The dough wizards at Papa John's hand toss circular masterpieces with original and thin crusts made from high-protein flour to support warm bouquets of toppings. Hand-cut produce crowns all of Papa John's pizzas, mingling with the sun-soaked sweetness of sauce made from fresh, California-grown tomatoes. By adhering to its brand promise of "better ingredients, better pizza," Papa John's grew from a back-tavern pizzeria into more than 3,500 restaurants within three decades' time, or the amount of time it takes to grow a single pizzeria from a small seed.
Though Straw Hat's menu is predominantly circular cuisine, diners can stave off the pizzapocalypse with a curtain raiser of a dozen Mojave hot wings ($7.99) and equally savory views of the all-you-can-watch plasma TVs. Next, flip a dollar bill to decide whether to have Straw Hat's original California crust or a thicker, pan-ier DaPan pizza foundation and then build your own piescraper from the medium 12 in. ground up with any of more than 20 toppings and four sauces (one topping or cheese, $12.99; each additional topping, $1.25). Experimental eaters can create a heretofore unheard of combo such as a barbecue-bacon and pineapple pizza. For more ready-made and time-tested flavors, grab one of Straw Hat’s specialty Master Pizzas, such as the king-size 18 in. favorite, The Works (salami, ham, sausage, pepperoni, linguica, ground beef, mushrooms, olives, and bell peppers, $26.99).
Pizza Ultimate's kitchen crew begins their pizzas with a solid base. They make the dough fresh with high-protein flour and low-sodium baking soda, and for the jalapeno and garlic options, they bake the ingredients directly into the crust. The cheese sprinkled on top is real mozzarella, though specialty pizzas include delicious combinations of ingredients, such as a mix of red and green pesto sauce, or chorizo and cotija cheese. Customers can call for delivery, but they'd miss out on the heady competition at pinball and pool, and the live music that fills the room every other Friday night.
The chefs at New York Pasta & Pizza honor the eatery’s name by crafting foldable, thin-crust, New York–style pies from fresh dough made daily. The cooks toss and fire 12 specialty pizzas, including the buffalo-, pesto-, or garlic-spiced chicken pizza, the Greek-inspired eggplant-and-feta pizza, and the Mexican-style chorizo-and-linguiça pizza. In the hope that one day someone will request an edible portrait of Al Pacino, the pizza artists also encourage customers to create their own pies from more than 45 toppings such as sun-dried tomatoes, italian sausage, and artichokes. Guests can also supplement pizzas with New York–style sides such as wings, ribs, garlic bread, and several classic Italian pastas.
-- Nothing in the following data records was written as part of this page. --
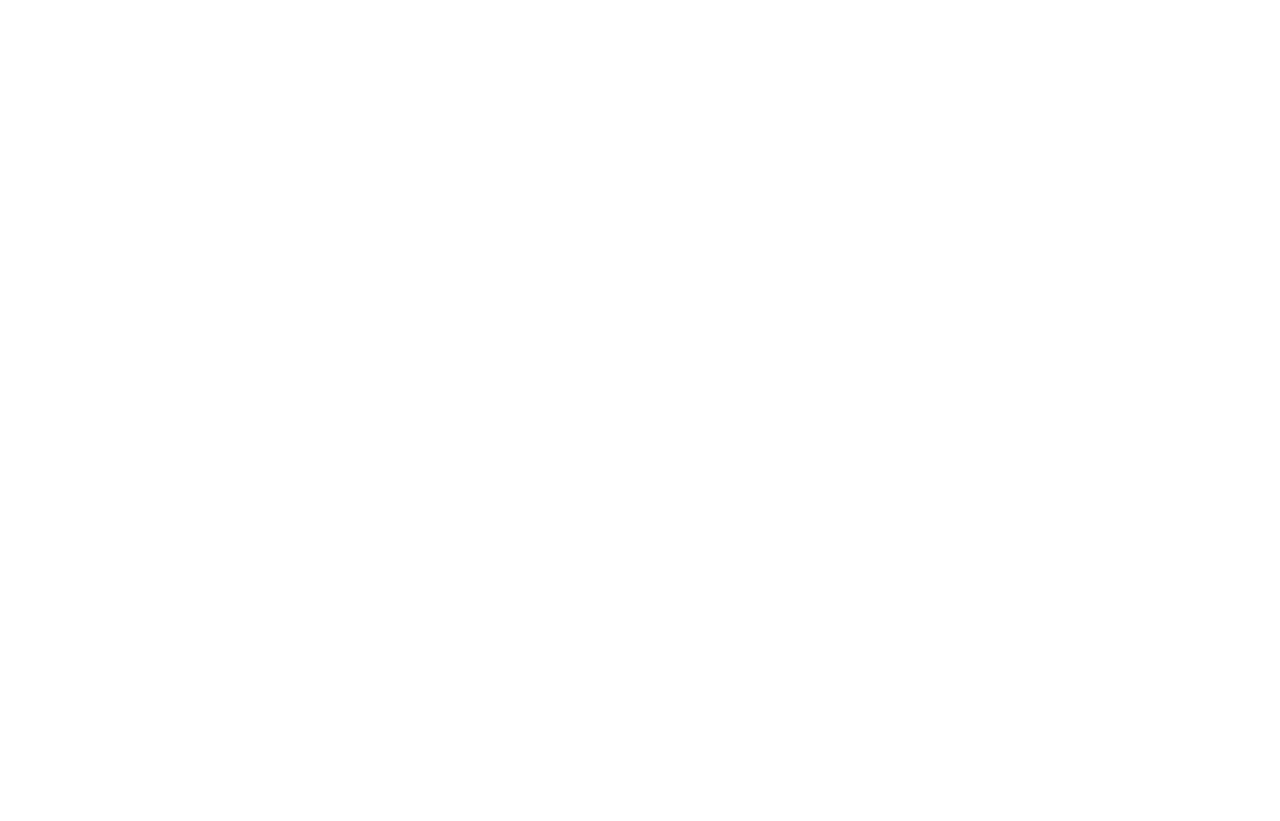
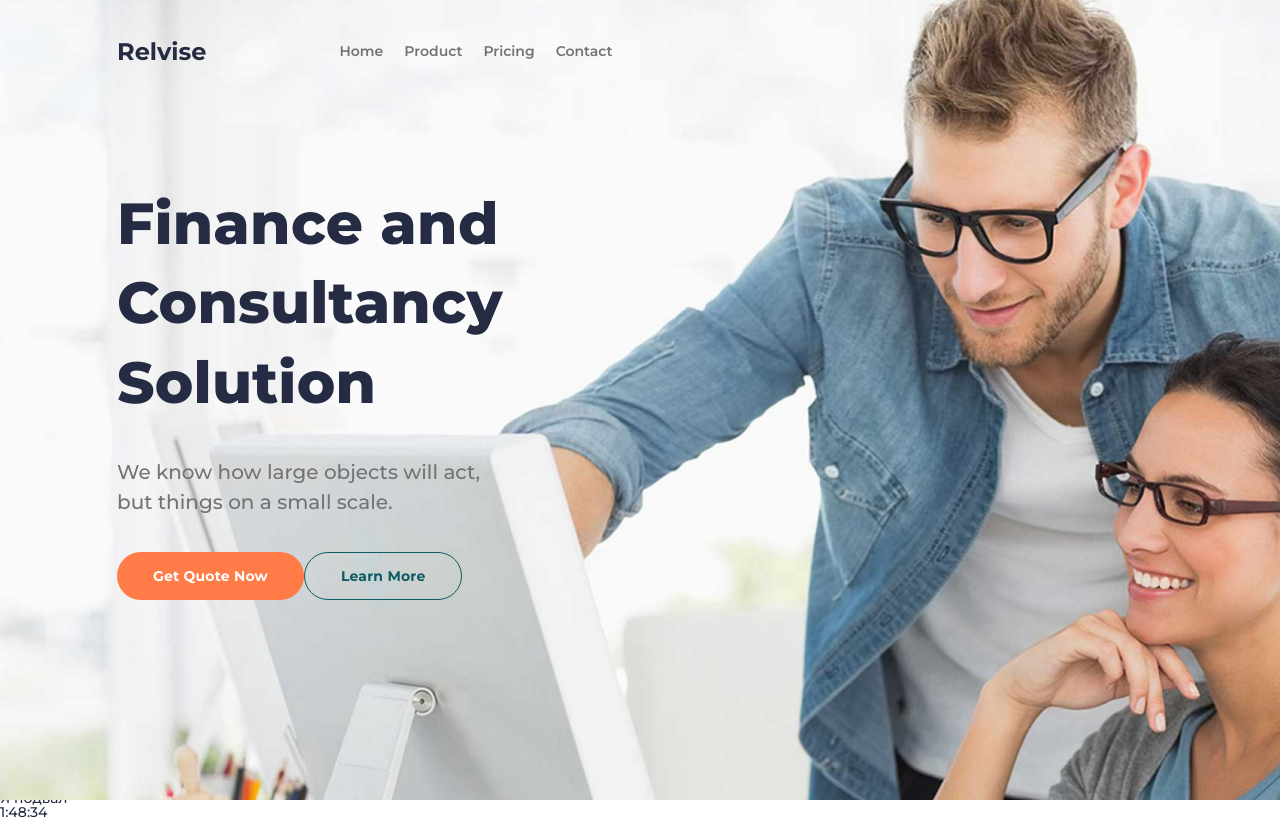
Before and after one commit to kodvmeshke/relvise, a plain HTML site: page index.html in a window 1280 px wide. Before the commit the page ends 800 px from the top, so only its background shows below. Drawn offline with Linux system fonts and the light colour scheme.

Commit message:
Header, Main-block

```diff
--- a/css/style.css
+++ b/css/style.css
@@ -0,0 +1,218 @@
+/* Обнуление */
+*,
+*::before,
+*::after {
+	padding: 0;
+	margin: 0;
+	border: 0;
+	box-sizing: border-box;
+}
+a {
+	text-decoration: none;
+}
+ul,
+ol,
+li {
+	list-style: none;
+}
+img {
+	vertical-align: top;
+}
+h1,
+h2,
+h3,
+h4,
+h5,
+h6 {
+	font-weight: inherit;
+	font-size: inherit;
+}
+html,
+body {
+	height: 100%;
+	line-height: 1;
+	font-size: 14px;
+	color: #252B42;
+	font-weight: 500;
+	font-family: Montserrat;
+}
+/* -------------------------------------------------- */
+.wrapper {
+	min-height: 100%;
+	overflow: hidden;
+	display: flex;
+	flex-direction: column;
+}
+/* -------------------------------------------------- */
+._container {
+	max-width: 1046px;
+	padding: 0 15px;
+	margin: 0 auto;
+	box-sizing: content-box;
+}
+._ibg {
+	position: relative;
+}
+._ibg img {
+	position: absolute;
+	width: 100%;
+	height: 100%;
+	top: 0;
+	left: 0;
+	object-fit: cover;
+}
+/* -----HEADER--------------------------------------------- */
+.header {
+	position: absolute;
+	width: 100%;
+	left: 0;
+	top: 0;
+	z-index: 50;
+}
+.header__container {
+	display: flex;
+	min-height: 104px;
+	align-items: center;
+}
+@media (max-width: 479px) {
+	.header__container {
+		min-height: 705px;
+	}
+}
+.header__logo {
+	font-size: 24px;
+	font-weight: 700;
+	color: inherit;
+}
+.header__menu {
+	margin: 0 0 0 133px;
+}
+@media (max-width: 992px) {
+	.header__menu {
+		margin: 0 0 0 80px;
+  }
+}
+@media (max-width: 767px) {
+	.header__menu {
+		margin: 0 0 0 40px;
+  }
+}
+@media (max-width: 479px) {
+	.header__menu {
+		margin: 0 0 0 20px;
+  }
+}
+.menu {
+	padding: 5px 0;
+}
+.menu__list {
+	flex-wrap: wrap;
+	display: flex;
+}
+.menu__item:not(:last-child) {
+	margin: 0 21px 0 0;
+}
+.menu__link {
+	color: #737373;
+	font-weight: 600;
+	line-height: calc(24 / 14 * 100%);
+}
+@media (max-width: 479px) {
+	.header__link {
+		font-size: 18px;
+  }
+}
+/* -----PAGE--------------------------------------------- */
+.page {
+	flex: 1 1 auto;
+}
+/* -----MAIN-BLOCK--------------------------------------------- */
+.main-block__body {
+	padding: 184px 0 191px 0;
+	position: relative;
+	z-index: 2;
+	max-width: 400px;
+}
+@media (max-width: 992px) {
+	.main-block__body {
+		padding: 120px 0 191px 0;
+	}
+}
+.main-block__body > *:not(:last-child) {
+	margin: 0 0 35px 0;
+}
+.main-block__title {
+	font-size: 58px;
+	line-height: calc(80 / 58 * 100%);
+	letter-spacing: 0.2px;
+	font-weight: 800;
+}
+@media (max-width: 479px) {
+	.main-block__title {
+		font-size: 42px;
+	}
+}
+.main-block__text {
+	color: #737373;
+	font-size: 20px;
+	line-height: calc(30 / 20 * 100%);
+}
+@media (max-width: 479px) {
+	.main-block__text {
+		color: #585757;
+	}
+}
+.main-block__buttons {
+	display: flex;
+	flex-wrap: wrap;
+	margin: -10px 0;
+}
+.main-block__button {
+	border-radius: 37px;
+	display: flex;
+	min-height: 48px;
+	justify-content: center;
+	align-items: center;
+	letter-spacing: 0.2px;
+	font-weight: 700;
+	text-align: center;
+	line-height: calc(28 / 14 * 100%);
+	padding: 5px 36px;
+	margin: 10px 0;
+}
+@media (max-width: 479px) {
+	.main-block__button {
+		flex: 1 1 100%;
+	}
+}
+@media (mix-width: 479px) {
+	.main-block__button:not(:last-child) {
+		margin-right: 10px;
+	}
+}
+.main-block__button_orange {
+	background: #ff7b47;
+	color: #fff;
+}
+.main-block__button_border {
+	color: #0d5c63;
+	border: 1px solid #0d5c63;
+}
+.main-block__image {
+	position: absolute;
+	width: 100%;
+	height: 100%;
+	top: 0;
+	left: 0;
+}
+@media (max-width: 1300px) {
+	.main-block__image img {
+		object-position: right;
+	}
+}
+@media (max-width: 992px) {
+	.main-block__image {
+		opacity: 0.5;
+	}
+}
+/* -----FOOTER--------------------------------------------- */
--- a/index.html
+++ b/index.html
@@ -1,14 +1,70 @@
 <!DOCTYPE html>
-<html lang="en">
+<html>
 	<head>
 		<meta charset="UTF-8">
-  <meta http-equiv="X-UA-Compatible" content="IE=edge">
 		<meta name="viewport" content="width=device-width, initial-scale=1.0">
+		<link rel="stylesheet" href="https://fonts.googleapis.com/css?family=Montserrat:regular,500,600,700,800&display=swap" />
+		<link rel="stylesheet" href="css/style.css">
 		<title>Relvise</title>
-  <link rel="stylesheet" href="css/style.css">
 	</head>
 	<body>
-
+		<div class="wrapper">
+			<header class="header">
+				<div class="header__container _container">
+					<a class="header__logo" href="">
+						Relvise
+					</a>
+					<nav class="header__menu menu">
+						<div class="menu__list">
+							<ul class="menu__list">
+								<li class="menu__item">
+									<a class="menu__link" href="">Home</a>
+								</li>
+								<li class="menu__item">
+									<a class="menu__link" href="">Product</a>
+								</li>
+								<li class="menu__item">
+									<a class="menu__link" href="">Pricing</a>
+								</li>
+								<li class="menu__item">
+									<a class="menu__link" href="">Contact</a>
+								</li>
+							</ul>
+						</div>
+					</nav>
+				</div>
+			</header>
+			<main class="page">
+				<div class="page__main-block main-block">
+					<div class="main-block__container _container">
+						<div class="main-block__body">
+							<h1 class="main-block__title">
+								Finance and Consultancy Solution
+							</h1>
+							<div class="main-block__text">
+								We know how large objects will act,
+								but things on a small scale.
+							</div>
+							<div class="main-block__buttons">
+								<a class="main-block__button main-block__button_orange" href="">
+									Get Quote Now
+								</a>
+								<a class="main-block__button main-block__button_border" href="">
+									Learn More
+								</a>
+							</div>
+						</div>
+					</div>
+					<div class="main-block__image _ibg">
+						<img src="img/mainblock/cover.jpg" alt="cover">
+					</div>
+				</div>
+			</main>
+			<footer class="footer">
+				Я подвал
+			</footer>
+		</div>
 		<script src="js/script.js"></script>
 	</body>
 </html>
+1:48:34
```
Also changed, not shown: img/mainblock/cover.jpg (added). Lines whose indentation alone changed are shown as unchanged.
The menu at A-Town Pizza & Kabob House is diverse in a rather unconventional way?diners will find a mix of Italian, Afghan, and American food. Crowning the selection of 13 specialty pizzas is the A-Town special, a pie that?s buried under 20 toppings including salami, jalapeno, feta, and pineapple. Diners can choose up to four toppings to put in a calzone, and a succinct lineup of pasta dishes further solidifies the menu's allegiance to Italian tradition. Afghan spices, meanwhile, flavor lamb, beef, or chicken kabobs, and, like the edible ink used to sign the Constitution, sandwiches and hot wings burst with all-American flavors.
Cooks at Pavlo's Pizza and Pasta rise early each day to craft fresh pizza dough and sauce for their signature pies. The crisp circlets sport never-frozen ingredients including artichoke hearts, garlic, linguica, feta cheese, and pesto sauce. At large booths, silverware clatters percussively, and delivery drivers rush past, transporting pizzas to customers staying in for the evening or pretending not to be stuck in wet cement. Half racks of baby-back ribs share the tables with oven-baked sandwiches stuffed with house-made meatballs and marinara sauce.